**Task details**
Every line of the listing below should be written out exactly, minus its pictures.

**Material for the task**
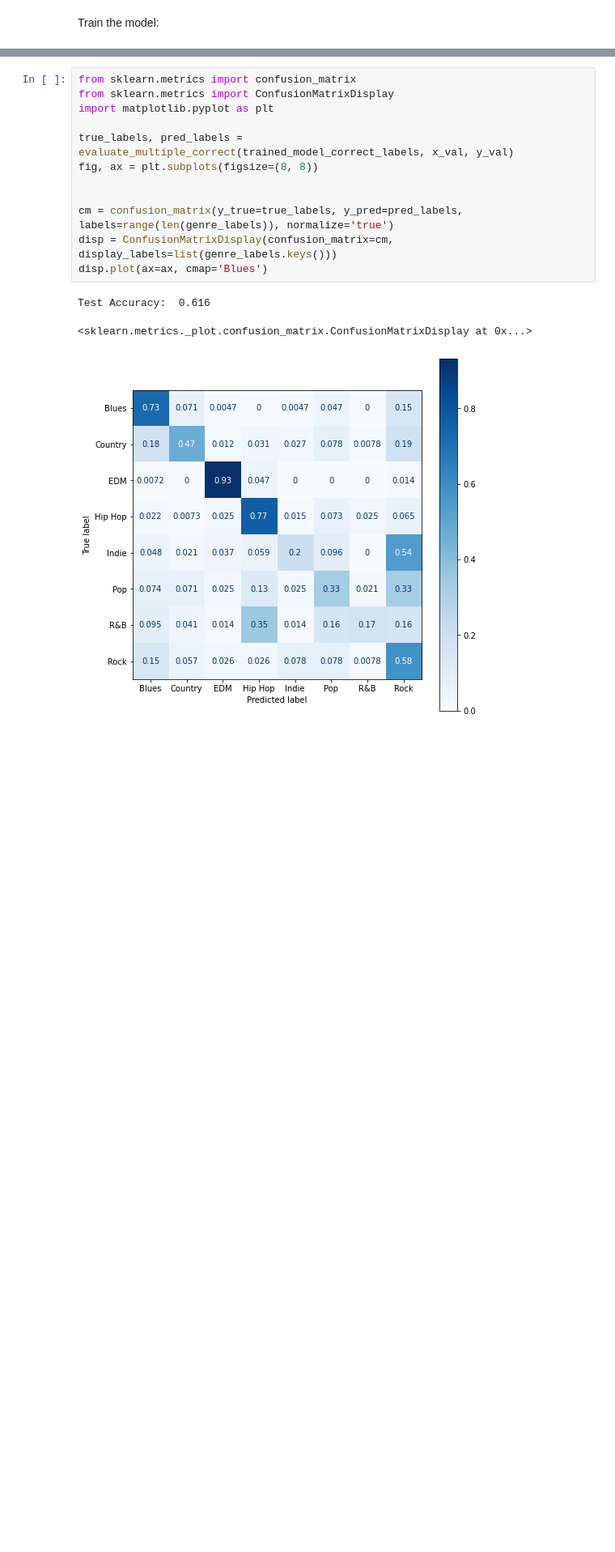
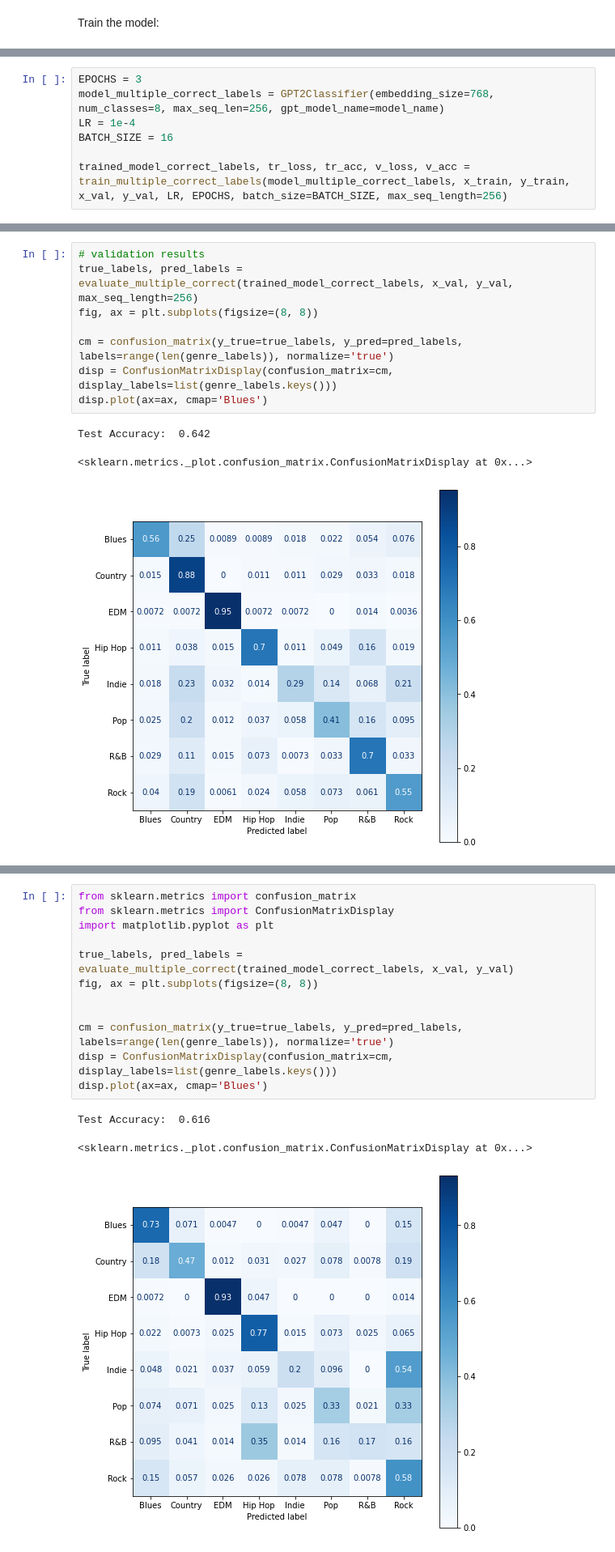
Before and after one commit to ece1786-2022/SongGenreClassifier, a Jupyter notebook: DistilGPT2_multiple_correct_genres.ipynb, the cells around one changed output, grey strips where cells are left out. Shown at 81% size. Saved outputs shown, nothing was run; the diff lists cells and outputs as text; blank space fills up the shorter version.

Commit message:
update final model training and results

```diff
--- a/DistilGPT2_multiple_correct_genres.ipynb
+++ b/DistilGPT2_multiple_correct_genres.ipynb
@@ -336,0 +342,7 @@ def evaluate_multiple_correct(model, test_data, test_labels, max_seq_length=128)
+# %%
+EPOCHS = 3
+model_multiple_correct_labels = GPT2Classifier(embedding_size=768, num_classes=8, max_seq_len=256, gpt_model_name=model_name)
+LR = 1e-4
+BATCH_SIZE = 16
+
+trained_model_correct_labels, tr_loss, tr_acc, v_loss, v_acc = train_multiple_correct_labels(model_multiple_correct_labels, x_train, y_train, x_val, y_val, LR, EPOCHS, batch_size=BATCH_SIZE, max_seq_length=256)
@@ -336,0 +361,12 @@ def evaluate_multiple_correct(model, test_data, test_labels, max_seq_length=128)
+# %%
+# validation results
+true_labels, pred_labels = evaluate_multiple_correct(trained_model_correct_labels, x_val, y_val, max_seq_length=256)
+fig, ax = plt.subplots(figsize=(8, 8))
+
+cm = confusion_matrix(y_true=true_labels, y_pred=pred_labels, labels=range(len(genre_labels)), normalize='true')
+disp = ConfusionMatrixDisplay(confusion_matrix=cm, display_labels=list(genre_labels.keys()))
+disp.plot(ax=ax, cmap='Blues')
+# %% [output]
+Test Accuracy:  0.642
+<sklearn.metrics._plot.confusion_matrix.ConfusionMatrixDisplay at 0x...>
+[figure, added]
```
Also changed, not shown: parts of 9 cells of this notebook.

**Result for this exercise**
Before and after one commit to ece1786-2022/SongGenreClassifier, a Jupyter notebook: DistilGPT2_multiple_correct_genres.ipynb, the cells around one changed output, grey strips where cells are left out. Shown at 81% size. Saved outputs shown, nothing was run; the diff lists cells and outputs as text; blank space fills up the shorter version.

Commit message:
update final model training and results

```diff
--- a/DistilGPT2_multiple_correct_genres.ipynb
+++ b/DistilGPT2_multiple_correct_genres.ipynb
@@ -336,0 +342,7 @@ def evaluate_multiple_correct(model, test_data, test_labels, max_seq_length=128)
+# %%
+EPOCHS = 3
+model_multiple_correct_labels = GPT2Classifier(embedding_size=768, num_classes=8, max_seq_len=256, gpt_model_name=model_name)
+LR = 1e-4
+BATCH_SIZE = 16
+
+trained_model_correct_labels, tr_loss, tr_acc, v_loss, v_acc = train_multiple_correct_labels(model_multiple_correct_labels, x_train, y_train, x_val, y_val, LR, EPOCHS, batch_size=BATCH_SIZE, max_seq_length=256)
@@ -336,0 +361,12 @@ def evaluate_multiple_correct(model, test_data, test_labels, max_seq_length=128)
+# %%
+# validation results
+true_labels, pred_labels = evaluate_multiple_correct(trained_model_correct_labels, x_val, y_val, max_seq_length=256)
+fig, ax = plt.subplots(figsize=(8, 8))
+
+cm = confusion_matrix(y_true=true_labels, y_pred=pred_labels, labels=range(len(genre_labels)), normalize='true')
+disp = ConfusionMatrixDisplay(confusion_matrix=cm, display_labels=list(genre_labels.keys()))
+disp.plot(ax=ax, cmap='Blues')
+# %% [output]
+Test Accuracy:  0.642
+<sklearn.metrics._plot.confusion_matrix.ConfusionMatrixDisplay at 0x...>
+[figure, added]
```
Also changed, not shown: parts of 9 cells of this notebook.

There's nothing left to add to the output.